- [What the exercise asks] Print out each entry below exactly; do not carry over any image.

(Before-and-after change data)
"""

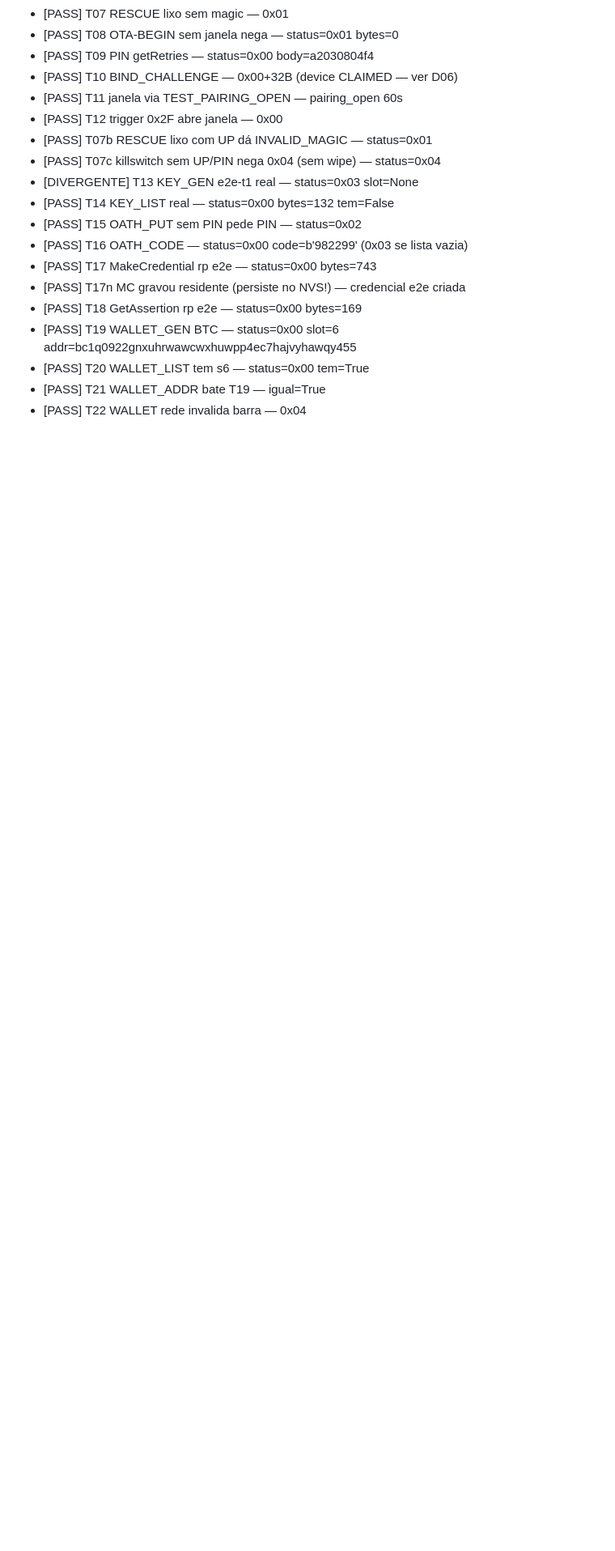
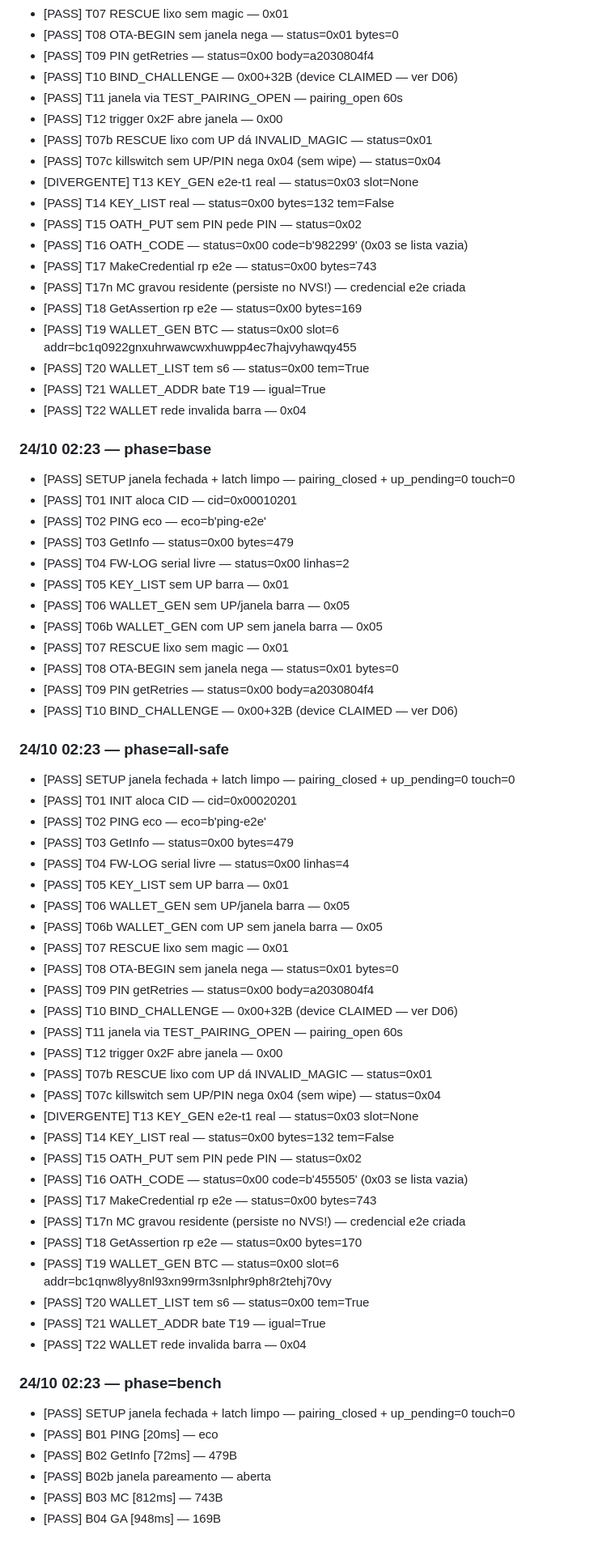
Before and after one commit to jgsjnr/rust-fido, a Markdown page: docs/teste-ponta-a-ponta.md, the part around the change. Shown at 81% size. Drawn GitHub-style; blank space fills up the shorter version.

Commit message:
modulos-novos: HIL regressao F3-F8 base 12/12 + bench 6/6 + all-safe 26/1div

```diff
--- a/docs/teste-ponta-a-ponta.md
+++ b/docs/teste-ponta-a-ponta.md
@@ -1393,3 +1393,54 @@ Achados p/ pré-F6: (a) serial no fio = AEGIS-S3-0001, Rust diz 0002 (lado C nã
 - [PASS] T20 WALLET_LIST tem s6 — status=0x00 tem=True
 - [PASS] T21 WALLET_ADDR bate T19 — igual=True
 - [PASS] T22 WALLET rede invalida barra — 0x04
+
+### 24/10 02:23 — phase=base
+- [PASS] SETUP janela fechada + latch limpo — pairing_closed + up_pending=0 touch=0
+- [PASS] T01 INIT aloca CID — cid=0x00010201
+- [PASS] T02 PING eco — eco=b'ping-e2e'
+- [PASS] T03 GetInfo — status=0x00 bytes=479
+- [PASS] T04 FW-LOG serial livre — status=0x00 linhas=2
+- [PASS] T05 KEY_LIST sem UP barra — 0x01
+- [PASS] T06 WALLET_GEN sem UP/janela barra — 0x05
+- [PASS] T06b WALLET_GEN com UP sem janela barra — 0x05
+- [PASS] T07 RESCUE lixo sem magic — 0x01
+- [PASS] T08 OTA-BEGIN sem janela nega — status=0x01 bytes=0
+- [PASS] T09 PIN getRetries — status=0x00 body=a2030804f4
+- [PASS] T10 BIND_CHALLENGE — 0x00+32B (device CLAIMED — ver D06)
+
+### 24/10 02:23 — phase=all-safe
+- [PASS] SETUP janela fechada + latch limpo — pairing_closed + up_pending=0 touch=0
+- [PASS] T01 INIT aloca CID — cid=0x00020201
+- [PASS] T02 PING eco — eco=b'ping-e2e'
+- [PASS] T03 GetInfo — status=0x00 bytes=479
+- [PASS] T04 FW-LOG serial livre — status=0x00 linhas=4
+- [PASS] T05 KEY_LIST sem UP barra — 0x01
+- [PASS] T06 WALLET_GEN sem UP/janela barra — 0x05
+- [PASS] T06b WALLET_GEN com UP sem janela barra — 0x05
+- [PASS] T07 RESCUE lixo sem magic — 0x01
+- [PASS] T08 OTA-BEGIN sem janela nega — status=0x01 bytes=0
+- [PASS] T09 PIN getRetries — status=0x00 body=a2030804f4
+- [PASS] T10 BIND_CHALLENGE — 0x00+32B (device CLAIMED — ver D06)
+- [PASS] T11 janela via TEST_PAIRING_OPEN — pairing_open 60s
+- [PASS] T12 trigger 0x2F abre janela — 0x00
+- [PASS] T07b RESCUE lixo com UP dá INVALID_MAGIC — status=0x01
+- [PASS] T07c killswitch sem UP/PIN nega 0x04 (sem wipe) — status=0x04
+- [DIVERGENTE] T13 KEY_GEN e2e-t1 real — status=0x03 slot=None
+- [PASS] T14 KEY_LIST real — status=0x00 bytes=132 tem=False
+- [PASS] T15 OATH_PUT sem PIN pede PIN — status=0x02
+- [PASS] T16 OATH_CODE — status=0x00 code=b'455505' (0x03 se lista vazia)
+- [PASS] T17 MakeCredential rp e2e — status=0x00 bytes=743
+- [PASS] T17n MC gravou residente (persiste no NVS!) — credencial e2e criada
+- [PASS] T18 GetAssertion rp e2e — status=0x00 bytes=170
+- [PASS] T19 WALLET_GEN BTC — status=0x00 slot=6 addr=bc1qnw8lyy8nl93xn99rm3snlphr9ph8r2tehj70vy
+- [PASS] T20 WALLET_LIST tem s6 — status=0x00 tem=True
+- [PASS] T21 WALLET_ADDR bate T19 — igual=True
+- [PASS] T22 WALLET rede invalida barra — 0x04
+
+### 24/10 02:23 — phase=bench
+- [PASS] SETUP janela fechada + latch limpo — pairing_closed + up_pending=0 touch=0
+- [PASS] B01 PING [20ms] — eco
+- [PASS] B02 GetInfo [72ms] — 479B
+- [PASS] B02b janela pareamento — aberta
+- [PASS] B03 MC [812ms] — 743B
+- [PASS] B04 GA [948ms] — 169B
```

"""

- [Exercise solution]
Before and after one commit to jgsjnr/rust-fido, a Markdown page: docs/teste-ponta-a-ponta.md, the part around the change. Shown at 81% size. Drawn GitHub-style; blank space fills up the shorter version.

Commit message:
modulos-novos: HIL regressao F3-F8 base 12/12 + bench 6/6 + all-safe 26/1div

```diff
--- a/docs/teste-ponta-a-ponta.md
+++ b/docs/teste-ponta-a-ponta.md
@@ -1393,3 +1393,54 @@ Achados p/ pré-F6: (a) serial no fio = AEGIS-S3-0001, Rust diz 0002 (lado C nã
 - [PASS] T20 WALLET_LIST tem s6 — status=0x00 tem=True
 - [PASS] T21 WALLET_ADDR bate T19 — igual=True
 - [PASS] T22 WALLET rede invalida barra — 0x04
+
+### 24/10 02:23 — phase=base
+- [PASS] SETUP janela fechada + latch limpo — pairing_closed + up_pending=0 touch=0
+- [PASS] T01 INIT aloca CID — cid=0x00010201
+- [PASS] T02 PING eco — eco=b'ping-e2e'
+- [PASS] T03 GetInfo — status=0x00 bytes=479
+- [PASS] T04 FW-LOG serial livre — status=0x00 linhas=2
+- [PASS] T05 KEY_LIST sem UP barra — 0x01
+- [PASS] T06 WALLET_GEN sem UP/janela barra — 0x05
+- [PASS] T06b WALLET_GEN com UP sem janela barra — 0x05
+- [PASS] T07 RESCUE lixo sem magic — 0x01
+- [PASS] T08 OTA-BEGIN sem janela nega — status=0x01 bytes=0
+- [PASS] T09 PIN getRetries — status=0x00 body=a2030804f4
+- [PASS] T10 BIND_CHALLENGE — 0x00+32B (device CLAIMED — ver D06)
+
+### 24/10 02:23 — phase=all-safe
+- [PASS] SETUP janela fechada + latch limpo — pairing_closed + up_pending=0 touch=0
+- [PASS] T01 INIT aloca CID — cid=0x00020201
+- [PASS] T02 PING eco — eco=b'ping-e2e'
+- [PASS] T03 GetInfo — status=0x00 bytes=479
+- [PASS] T04 FW-LOG serial livre — status=0x00 linhas=4
+- [PASS] T05 KEY_LIST sem UP barra — 0x01
+- [PASS] T06 WALLET_GEN sem UP/janela barra — 0x05
+- [PASS] T06b WALLET_GEN com UP sem janela barra — 0x05
+- [PASS] T07 RESCUE lixo sem magic — 0x01
+- [PASS] T08 OTA-BEGIN sem janela nega — status=0x01 bytes=0
+- [PASS] T09 PIN getRetries — status=0x00 body=a2030804f4
+- [PASS] T10 BIND_CHALLENGE — 0x00+32B (device CLAIMED — ver D06)
+- [PASS] T11 janela via TEST_PAIRING_OPEN — pairing_open 60s
+- [PASS] T12 trigger 0x2F abre janela — 0x00
+- [PASS] T07b RESCUE lixo com UP dá INVALID_MAGIC — status=0x01
+- [PASS] T07c killswitch sem UP/PIN nega 0x04 (sem wipe) — status=0x04
+- [DIVERGENTE] T13 KEY_GEN e2e-t1 real — status=0x03 slot=None
+- [PASS] T14 KEY_LIST real — status=0x00 bytes=132 tem=False
+- [PASS] T15 OATH_PUT sem PIN pede PIN — status=0x02
+- [PASS] T16 OATH_CODE — status=0x00 code=b'455505' (0x03 se lista vazia)
+- [PASS] T17 MakeCredential rp e2e — status=0x00 bytes=743
+- [PASS] T17n MC gravou residente (persiste no NVS!) — credencial e2e criada
+- [PASS] T18 GetAssertion rp e2e — status=0x00 bytes=170
+- [PASS] T19 WALLET_GEN BTC — status=0x00 slot=6 addr=bc1qnw8lyy8nl93xn99rm3snlphr9ph8r2tehj70vy
+- [PASS] T20 WALLET_LIST tem s6 — status=0x00 tem=True
+- [PASS] T21 WALLET_ADDR bate T19 — igual=True
+- [PASS] T22 WALLET rede invalida barra — 0x04
+
+### 24/10 02:23 — phase=bench
+- [PASS] SETUP janela fechada + latch limpo — pairing_closed + up_pending=0 touch=0
+- [PASS] B01 PING [20ms] — eco
+- [PASS] B02 GetInfo [72ms] — 479B
+- [PASS] B02b janela pareamento — aberta
+- [PASS] B03 MC [812ms] — 743B
+- [PASS] B04 GA [948ms] — 169B
```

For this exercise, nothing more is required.